#### Task data
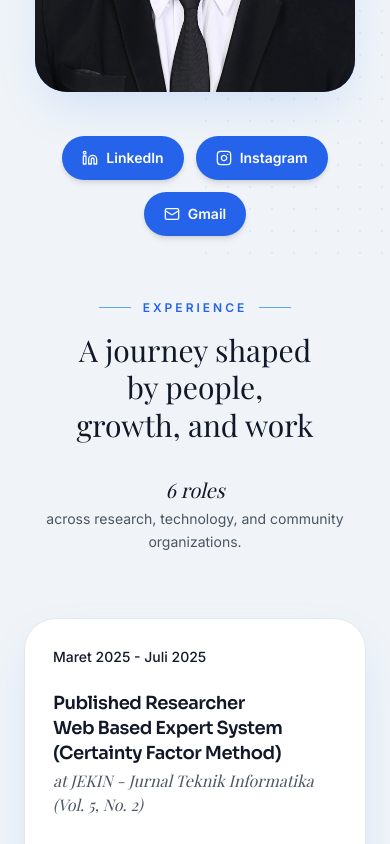
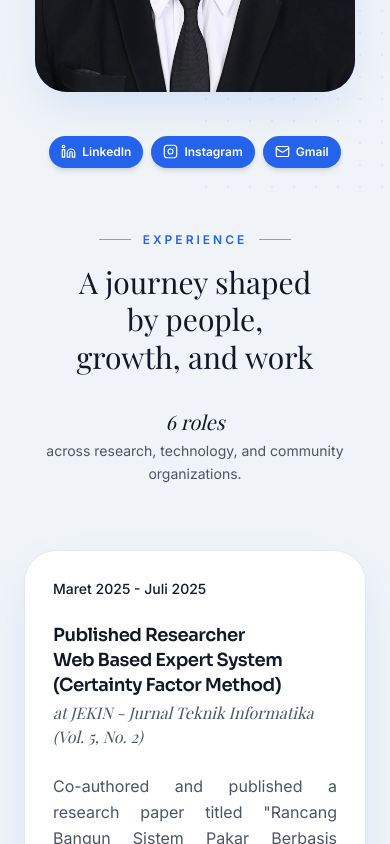
Before and after one commit to jerymechael/jeryportfolio, a Next.js app: page / in a window 390 px wide. Shown: the part 880-1724 px from the top of the page. Built offline with nearby package versions, Linux system fonts and the light colour scheme.

Commit message:
Shrink social pills to fit in one row on mobile

```diff
--- a/components/ui/SocialLinks.tsx
+++ b/components/ui/SocialLinks.tsx
@@ -30,7 +30,7 @@ export default function SocialLinks({
   variant = "icon",
 }: SocialLinksProps) {
   return (
-   <ul className={cn("flex flex-wrap items-center justify-center gap-3", className)}>
+    <ul className={cn("flex flex-nowrap items-center justify-center gap-2 sm:gap-3", className)}>
       {links.map((link) => {
         const Icon = iconMap[link.icon];
         return (
@@ -45,12 +45,12 @@ export default function SocialLinks({
               transition={{ type: "spring", stiffness: 400, damping: 20 }}
               className={cn(
                 variant === "pill"
-                 ? "flex items-center gap-2 rounded-full bg-blue-600 px-5 py-3 text-sm font-semibold text-white shadow-md hover:bg-blue-700 transition-colors"
+                  ? "flex items-center gap-1.5 sm:gap-2 rounded-full bg-blue-600 px-3 py-2 sm:px-5 sm:py-3 text-xs sm:text-sm font-semibold text-white shadow-md hover:bg-blue-700 transition-colors whitespace-nowrap"
                   : "flex h-10 w-10 items-center justify-center rounded-full border border-border bg-white text-foreground shadow-soft hover:border-lavender-300 hover:text-lavender-600 hover:shadow-card transition-colors",
                 iconClassName
               )}
             >
-              <Icon size={variant === "pill" ? 16 : 18} strokeWidth={1.9} />
+              <Icon size={variant === "pill" ? 15 : 18} strokeWidth={1.9} />
               {variant === "pill" && <span>{labelOverride[link.icon] ?? link.label}</span>}
             </motion.a>
           </li>
```
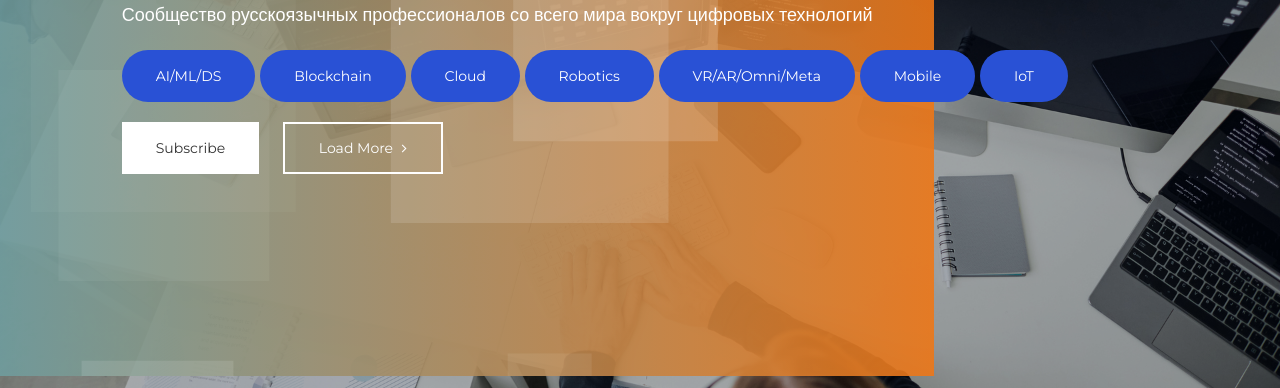
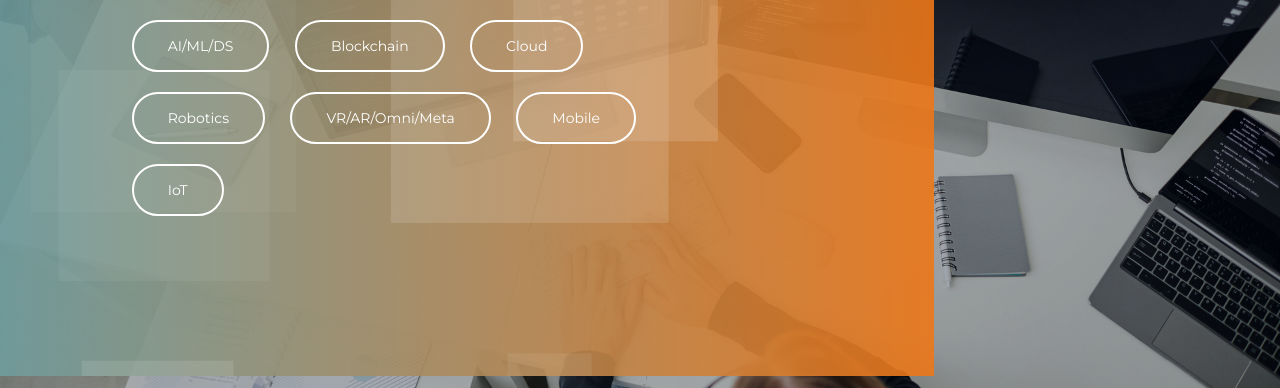
Before and after one commit to ilyategmark/digirus, a plain HTML site: page index.html in a window 1280 px wide. Shown: the part 354-742 px from the top of the page. Drawn offline with nearby package versions, Linux system fonts and the light colour scheme; files whose address does not match are found by name.

Commit message:
formatting changed

```diff
--- a/index.html
+++ b/index.html
@@ -105,31 +105,31 @@
 										</div>
 									</div>
 								</div>
-								<div class="col-lg-11 col-lg-offset-1 col-md-12">
+								<div class="col-lg-6 col-lg-offset-1 col-md-6">
 									<p class="lead text-white animated onstart" data-animation="fadeInUp"
 										data-animation-delay="600">Сообщество русскоязычных профессионалов
 										со всего мира вокруг цифровых технологий
 									</p>
 
-									<p class="lead text-white animated onstart" data-animation="fadeInUp"
+									<div class="lead text-white animated onstart" data-animation="fadeInUp"
 										data-animation-delay="900">
-										<button type="button" class="btn btn-outline-primary">AI/ML/DS</button>
-										<button type="button" class="btn btn-outline-primary">Blockchain</button>
-										<button type="button" class="btn btn-outline-primary">Cloud</button>
-										<button type="button" class="btn btn-outline-primary">Robotics</button>
-										<button type="button" class="btn btn-outline-primary">VR/AR/Omni/Meta</button>
-										<button type="button" class="btn btn-outline-primary">Mobile</button>
-										<button type="button" class="btn btn-outline-primary">IoT</button>
-									</p>
+										<button type="button" class="btn btn-white btn-border"
+											style="margin: 1rem">AI/ML/DS</button>
+										<button type="button" class="btn btn-white btn-border"
+											style="margin: 1rem">Blockchain</button>
+										<button type="button" class="btn btn-white btn-border"
+											style="margin: 1rem">Cloud</button>
+										<button type="button" class="btn btn-white btn-border"
+											style="margin: 1rem">Robotics</button>
+										<button type="button" class="btn btn-white btn-border"
+											style="margin: 1rem">VR/AR/Omni/Meta</button>
+										<button type="button" class="btn btn-white btn-border"
+											style="margin: 1rem">Mobile</button>
+										<button type="button" class="btn btn-white btn-border"
+											style="margin: 1rem">IoT</button>
+									</div>
 
-									<div class="btn-group-alt animated onstart" data-animation="fadeInUp"
-										data-animation-delay="900">
-										<a href="#subscribe-modal"
-											class="btn btn-white btn-noradius open-popup-link">Subscribe</a>
-										<a href="#about"
-											class="btn btn-white btn-border icon-right btn-noradius moveto">Load More <i
-												class="fa fa-angle-right" aria-hidden="true"></i></a>
-									</div>
+
 								</div>
 							</div>
 						</div>
```
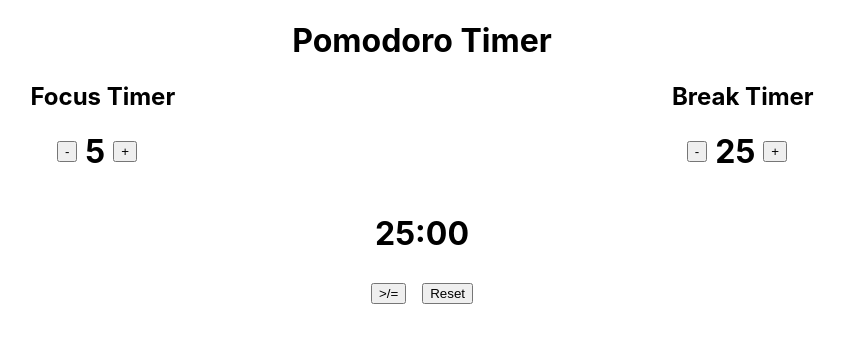
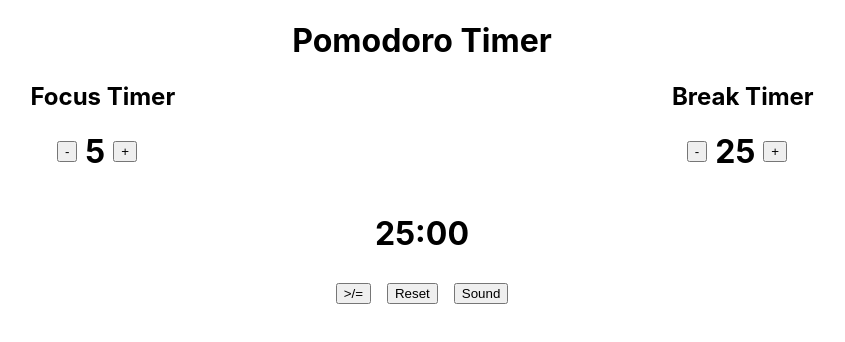
Before and after one commit to Eilima/playground, a React (Create React App) app in the folder pomodoro-clock/pomodoro-clock/: page / in a window 1280 px wide. Shown: the top 342 px of the page, without its empty margins (218-1063 px from the left). Built offline with nearby package versions, Linux system fonts and the light colour scheme.

Commit message:
Add Toggle sound button

```diff
--- a/pomodoro-clock/pomodoro-clock/src/components/Controls.js
+++ b/pomodoro-clock/pomodoro-clock/src/components/Controls.js
@@ -3,7 +3,7 @@ import React from 'react'
 export class Controls extends React.Component {
 
     onClick = () => {
-        console.log('test')
+        this.props.decrementTimer()
     }
 
 
@@ -12,6 +12,7 @@ export class Controls extends React.Component {
             <div className='title-level'>
                 <button onClick={this.onClick}>>/=</button>
                 <button onClick={this.onClick}>Reset</button>
+                <button onClick={this.props.toggleSound}>Sound</button>
             </div>
         )
     }
```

#### Exercise
For each line above that contains "nearby", make a copy.

#### Written solution
Before and after one commit to jerymechael/jeryportfolio, a Next.js app: page / in a window 390 px wide. Shown: the part 880-1724 px from the top of the page. Built offline with nearby package versions, Linux system fonts and the light colour scheme.
Before and after one commit to ilyategmark/digirus, a plain HTML site: page index.html in a window 1280 px wide. Shown: the part 354-742 px from the top of the page. Drawn offline with nearby package versions, Linux system fonts and the light colour scheme; files whose address does not match are found by name.
Before and after one commit to Eilima/playground, a React (Create React App) app in the folder pomodoro-clock/pomodoro-clock/: page / in a window 1280 px wide. Shown: the top 342 px of the page, without its empty margins (218-1063 px from the left). Built offline with nearby package versions, Linux system fonts and the light colour scheme.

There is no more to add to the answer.